In this study, we explored the potential implementation of time-multiplexing resolution enhancement techniques for improving the quality of PA imaging. Our results demonstrate that, by using optical speckle correlation analysis approaches for probing, it is possible to reconstruct the photoacoustic target image with satisfactory accuracy. Here we successfully showed resolution enhancement for PA targets using both single-point (transducer) and multipoint (camera) detectors. This was achieved by projecting orthogonal base Walsh functions onto the target to induce a PA response. The response was detected either by a transducer or by recording the movement of the speckle patterns by a high-speed camera. The collected PA signals were then analyzed in the frequency domain and utilized for image reconstruction. Our findings demonstrate a high correlation between the reconstructed images and the original targets. Overall, this study demonstrates the potential of resolution enhancement techniques to improve the diagnostic capabilities of optoacoustic imaging. Next steps for the development of this approach involve use of a spatial light modulator for more precise patterns projection and automating the process. Future work could focus on further developing and refining these techniques to improve their accuracy and applicability for a wide range of clinical and research related applications.

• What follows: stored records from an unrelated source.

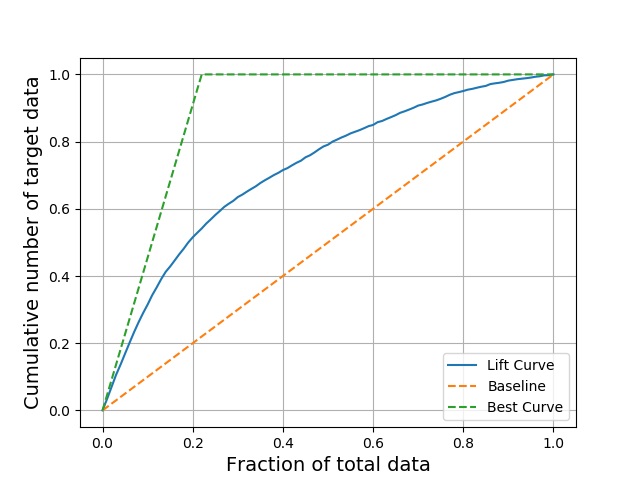
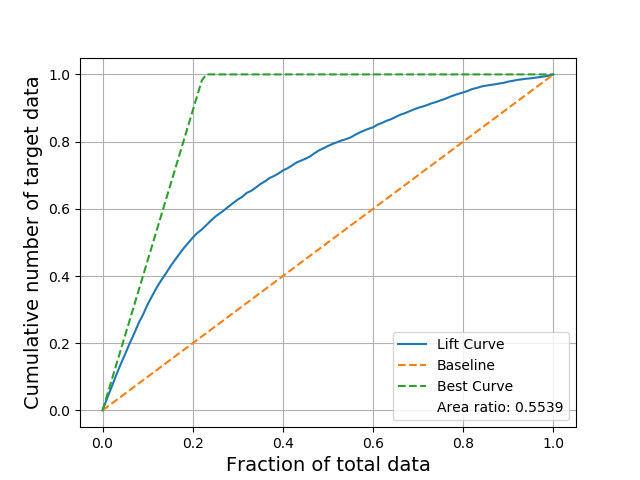
Minor fixes

diff --git a/src/network/logreg.py b/src/network/logreg.py
@@ -5,75 +5,17 @@ import pickle,os
 from sklearn.model_selection import train_test_split
 
 
-class LogReg_Ising():
+class LogReg():
 
-    def __init__(self):
+    def __init__(self, X, Y, test_size = 0.5):
 
-        self.fetch_data()
+        X_train, X_test, Y_train, Y_test = train_test_split(X, Y, test_size = test_size)
+
+        self.X_train = X_train ; self.X_test = X_test
+        self.Y_train = Y_train ; self.Y_test = Y_test
 
         # Initialize parameters
-        self.J = np.random.uniform(-0.5, 0.5, (self.X_train.shape[1],1))
-
-    def fetch_data(self):
-        """
-        Fetchin the 2 dimensional ising data
-        and spliting it into ordered, disordered and critical
-        data
-        """
-
-        train_to_test_ratio=0.5 # training samples
-
-        # load data
-        file_name = "IsingData/Ising2DFM_reSample_L40_T=All.pkl" # this file contains 16*10000 samples taken in T=np.arange(0.25,4.0001,0.25)
-        data = pickle.load(open(file_name,'rb')) # pickle reads the file and returns the Python object (1D array, compressed bits)
-        data = np.unpackbits(data).reshape(-1, 1600) # Decompress array and reshape for convenience
-        data=data.astype('int')
-        data[np.where(data==0)]=-1 # map 0 state to -1 (Ising variable can take values +/-1)
-
-        file_name = "IsingData/Ising2DFM_reSample_L40_T=All_labels.pkl" # this file contains 16*10000 samples taken in T=np.arange(0.25,4.0001,0.25)
-        labels = pickle.load(open(file_name,'rb')) # pickle reads the file and returns the Python object (here just a 1D array with the binary labels)
-
-        # divide data into ordered, critical and disordered
-        X_ordered=data[:70000,:]
-        Y_ordered=labels[:70000]
-
-        X_critical=data[70000:100000,:]
-        Y_critical=labels[70000:100000]
-
-        X_disordered=data[100000:,:]
-        Y_disordered=labels[100000:]
-
-        del data,labels
-
-        # define training and test data sets
-        X=np.concatenate((X_ordered,X_disordered))
-        Y=np.concatenate((Y_ordered,Y_disordered))
-        self.X_critical = np.c_[np.ones(X_critical.shape[0]), X_critical]
-        self.Y_critical = Y_critical
-
-        # pick random data points from ordered and disordered states
-        # to create the training and test sets
-        X_train,X_test,Y_train,Y_test=train_test_split(X,Y,train_size=train_to_test_ratio)
-
-        # full data set
-        X=np.concatenate((X_critical,X))
-        Y=np.concatenate((Y_critical,Y))
-
-        print('X_train shape:', X_train.shape)
-        print('Y_train shape:', Y_train.shape)
-        print()
-        print(X_train.shape[0], 'train samples')
-        print(X_critical.shape[0], 'critical samples')
-        print(X_test.shape[0], 'test samples')
-
-
-        self.X_train = np.c_[np.ones(X_train.shape[0]), X_train]
-        self.X_test = np.c_[np.ones(X_test.shape[0]), X_test]
-
-        self.Y_train = Y_train.reshape(-1, 1)
-        self.Y_test = Y_test.reshape(-1, 1)
-
-
+        self.beta = np.random.uniform(-0.5, 0.5, (self.X_train.shape[1],1))
 
     def optimize(
         self,
@@ -101,7 +43,7 @@ class LogReg_Ising():
 
         X_train = self.X_train ; X_test = self.X_test
         Y_train = self.Y_train ; Y_test = self.Y_test
-        J = self.J
+        beta = self.beta
 
         batchSize = int(X_train.shape[0]/m)
         self.batchSize = batchSize
@@ -114,14 +56,14 @@ class LogReg_Ising():
             learning_schedule = lambda t : eta
 
         if regularization == 'l2':
-            reg_cost = lambda J: lamb*np.sum(J**2)
-            reg_grad = lambda J: 2*lamb*J
+            reg_cost = lambda beta: lamb*np.sum(beta**2)
+            reg_grad = lambda beta: 2*lamb*beta
         elif regularization == 'l1':
-            reg_cost = lambda J: lamb*np.sum(np.abs(J))
-            reg_grad = lambda J: lamb*np.sign(J)
+            reg_cost = lambda beta: lamb*np.sum(np.abs(beta))
+            reg_grad = lambda beta: lamb*np.sign(beta)
         elif regularization == None:
-            reg_cost = lambda J: 0
-            reg_grad = lambda J: 0
+            reg_cost = lambda beta: 0
+            reg_grad = lambda beta: 0
 
         #Stochastic Gradient Descent (SGD)
         for epoch in range(epochs + 1):
@@ -139,24 +81,24 @@ class LogReg_Ising():
                 xBatch = X_train[rand_idx*batchSize : (rand_idx+1)*batchSize]
                 yBatch = Y_train[rand_idx*batchSize : (rand_idx+1)*batchSize]
 
-                y = xBatch @ J
+                y = xBatch @ beta
                 #p = np.exp(y)/(1 + np.exp(y))
                 p = 1.0/(1 + np.exp(-y))
                 eta = learning_schedule(epoch*m+i)
-                dJ = -(xBatch.T @ (yBatch - p))/xBatch.shape[0] + reg_grad(J)
-                J -= eta*dJ
+                dbeta = -(xBatch.T @ (yBatch - p))/xBatch.shape[0] + reg_grad(beta)
+                beta -= eta*dbeta
 
             if epoch % 10 == 0 or epoch == 0:
 
-                logit_train = X_train @ J
-                self.train_cost = (-np.sum((Y_train * logit_train) - np.log(1 + np.exp(logit_train))))/X_train.shape[0] + reg_cost(J)
-                p_train = 1/(1 + np.exp(-logit_train))
-                self.train_accuracy = np.sum((p_train > 0.5) == Y_train)/X_train.shape[0]
+                logit_train = X_train @ beta
+                self.train_cost = (-np.sum((Y_train * logit_train) - np.log(1 + np.exp(logit_train))))/X_train.shape[0] + reg_cost(beta)
+                self.p_train = 1/(1 + np.exp(-logit_train))
+                self.train_accuracy = np.sum((self.p_train > 0.5) == Y_train)/X_train.shape[0]
 
-                logit_test = X_test @ J
-                self.test_cost = (-np.sum((Y_test * logit_test) - np.log(1 + np.exp(logit_test))))/X_test.shape[0] + reg_cost(J)
-                p_test = 1/(1 + np.exp(-logit_test))
-                self.test_accuracy = np.sum((p_test > 0.5) == Y_test)/X_test.shape[0]
+                logit_test = X_test @ beta
+                self.test_cost = (-np.sum((Y_test * logit_test) - np.log(1 + np.exp(logit_test))))/X_test.shape[0] + reg_cost(beta)
+                self.p_test = 1/(1 + np.exp(-logit_test))
+                self.test_accuracy = np.sum((self.p_test > 0.5) == Y_test)/X_test.shape[0]
 
                 print("Epoch: ", epoch)
                 print("  Cost  | Training: %f, Test: %f" %(self.train_cost, self.test_cost))
@@ -166,5 +108,5 @@ class LogReg_Ising():
 
 if __name__ == '__main__':
 
-    logreg = LogReg_Ising()
+    logreg = LogReg()
     logreg.optimize(m = 1000, regularization='l1', lamb = 100)

diff --git a/src/metrics.py b/src/metrics.py
@@ -50,6 +50,7 @@ def gain_chart(y, ypred, threshold = 0.5, plot = True):
         plt.plot(fracs, gains, label='Lift Curve')
         plt.plot(fracs, fracs, '--', label='Baseline')
         plt.plot(fracs, besty, '--', label='Best Curve')
+        plt.plot([], [], ' ', label='Area ratio: %.4f' %ratio)
         plt.xlabel('Fraction of total data', fontsize=14)
         plt.ylabel('Cumulative number of target data', fontsize=14)
         plt.grid(True)
@@ -81,7 +82,7 @@ def prob_acc(y, ypred, n = 50, plot = True):
 
     if plot:
         plt.plot(pred_plt, P, 'o', markersize=0.8)
-        plt.plot(pred_plt, b + pred_plt*a, label="y = %.3fx + %.3f" %(a, b))
+        plt.plot(pred_plt, b + pred_plt*a, label="y = %.3fx + %.3f\n R2 = %.4f" %(a, b,R2))
         plt.xlim([0, 1])
         plt.ylim([0, 1])
         plt.xlabel("Predicted probability")

diff --git a/src/test.py b/src/test.py
@@ -9,9 +9,9 @@ from metrics import gain_chart, prob_acc
 X, Y = get_data()
 print(np.count_nonzero(Y == 1))
 
-nn = NeuralNet(X, Y.flatten(), nodes = [23, 50, 50, 2], activations = ['tanh', 'tanh', None], cost_func = 'log')
+nn = NeuralNet(X, Y.flatten(), nodes = [23, 20, 20, 2], activations = ['tanh', 'tanh',None], cost_func = 'log')
 nn.split_data(frac = 0.5, shuffle = True)
-nn.TrainNN(epochs = 100, batchSize = 200, eta0 = 0.01, n_print = 100)
+nn.TrainNN(epochs = 10000, batchSize = 200, eta0 = 0.01, n_print = 100)
 
 ypred_test = nn.feed_forward(nn.xTest, isTraining=False)
 gain_chart(nn.yTest, ypred_test)

diff --git a/src/logistic.py b/src/logistic.py
@@ -1,0 +1,17 @@
+import numpy as np
+from read_data import get_data
+import sys
+sys.path.append("network/")
+from logreg import LogReg
+from metrics import gain_chart, prob_acc
+
+#X, Y = get_data(normalized = False, standardized = False)
+X, Y = get_data()
+
+logreg = LogReg(X, Y)
+logreg.optimize(m = 100, epochs= 2000, eta = 0.01, regularization='l2', lamb=0.0001)
+
+ypred_train = logreg.p_train
+ypred_test = logreg.p_test
+gain_chart(logreg.Y_test, ypred_test)
+prob_acc(logreg.Y_test, ypred_test)

diff --git a/src/rf_test.py b/src/rf_test.py
@@ -13,7 +13,7 @@ Y = Y.flatten()
 X_train, X_test, Y_train, Y_test = train_test_split(X, Y, test_size = 0.5)
 
 
-clf_rf = RandomForestClassifier(n_estimators=100, max_depth=10)
+clf_rf = RandomForestClassifier(n_estimators=100, max_depth=6)
 
 clf_rf.fit(X_train, Y_train)
 
@@ -24,7 +24,7 @@ prob_acc(Y_test, ypred_test)
 
 
 
-clf_dt = DecisionTreeClassifier(max_depth = 5)
+clf_dt = DecisionTreeClassifier(max_depth = 4)
 clf_dt.fit(X_train, Y_train)
 
 ypred_test = clf_dt.predict_proba(X_test)
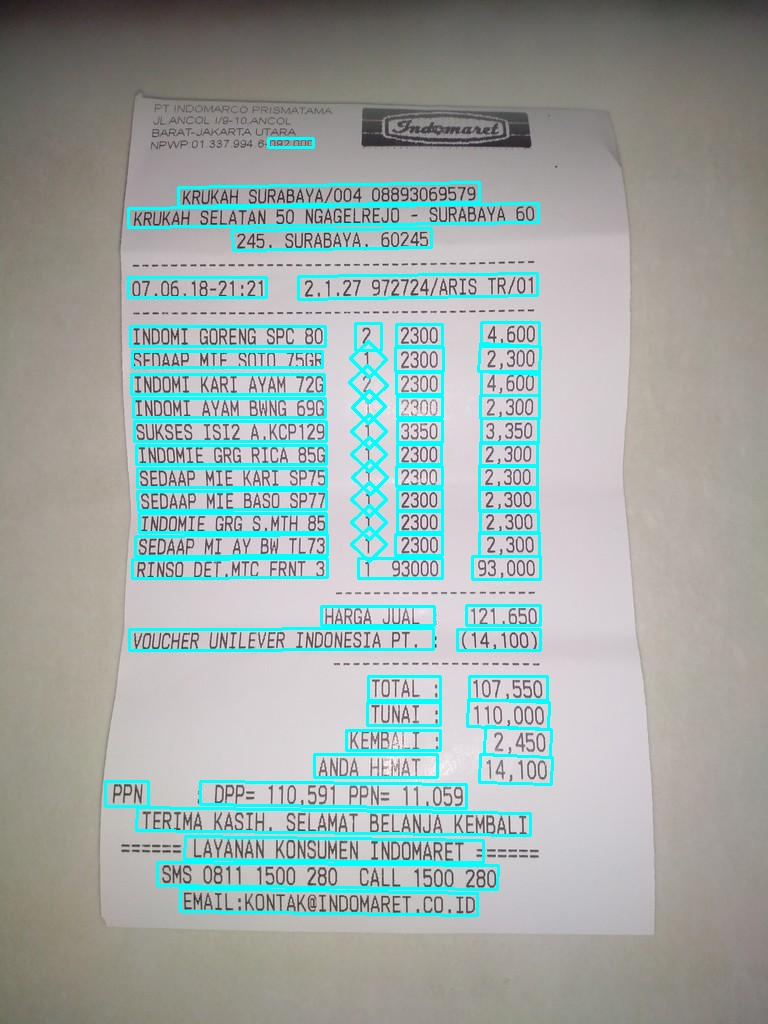
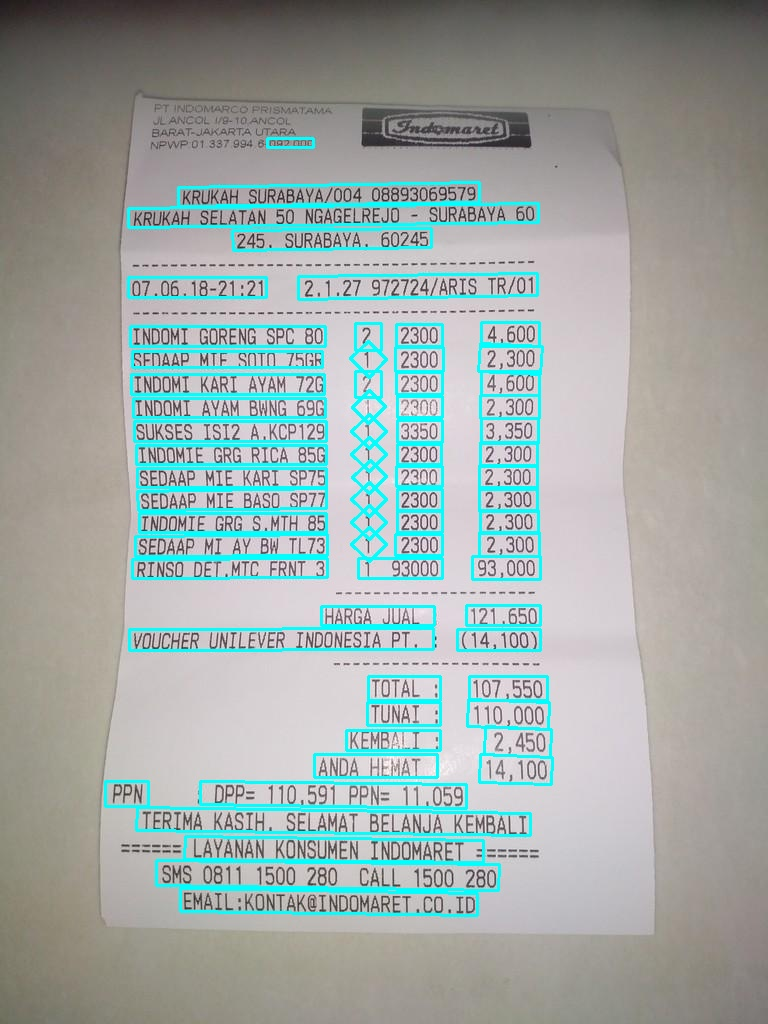
change base64 decode

diff --git a/app.py b/app.py
@@ -4,6 +4,7 @@ from config import parse_args
 from inference import TextDetector, TextRecognizer, detection, recognition
 from draw import pair, to_json
 from datetime import datetime
+from base64 import b64decode
 import numpy as np
 import os, cv2
 
@@ -51,18 +52,19 @@ def predict():
 
     return jsonify(r_json)
 
-def base64_to_cv(data):
-    encoded_img = data.split(",")[1]
-    arr =  np.fromstring(encoded_img.decode('base64'), np.uint8)
+def base64_to_cv(uri):
+    encoded_data = uri.split(',')[1]
+    arr =  np.fromstring(b64decode(encoded_data), np.uint8)
     img = cv2.imdecode(arr, cv2.IMREAD_COLOR)
     return img
 
 @app.route("/predict_json", methods=["POST"])
 def Predict():
     data = request.json
+    # print(data)
 
     templates = data["additional_params"]["template"]
-    image = data["images"][0]
+    image = data["images"][0].split(":")[1]
     mimetype, base64 = image.split(";")
 
     supported_mimetypes = ["image/jpeg"]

Note that the camera affects the quality reconstruction by its limited spatial (pixels) and temporal resolution (its frame rate). In this study the speckles were large and were sampled by several pixels of the camera and thus the spatial resolution did not cause reconstruction error. Unlike in the case of using a transducer that has a single pixel. The frame rate of the camera although was quite high affected the quality of reconstruction. Therefore, in the overall the camera affects the reconstruction and adds reconstruction errors. Such errors were calculated by correlating the reconstructed image with the original one. This is presented in Figure S6. Possible ways to overcome the temporal limitations imposed by the camera’s frame rate will be addressed in our future publications.

Also note that the main purpose of this work was to preliminary demonstrate the novel technique itself and provide a basis for its future developments. As this approach is novel, to the best of our knowledge, it was crucial to perform first measurements on test, samples in order to provide well-founded demonstration of such technique and confirm that it is indeed provides us with reasonable results. The outcome of our work proves that it is promising to investigate this approach further and more thoroughly as we indeed intend to perform in our future work in this direction.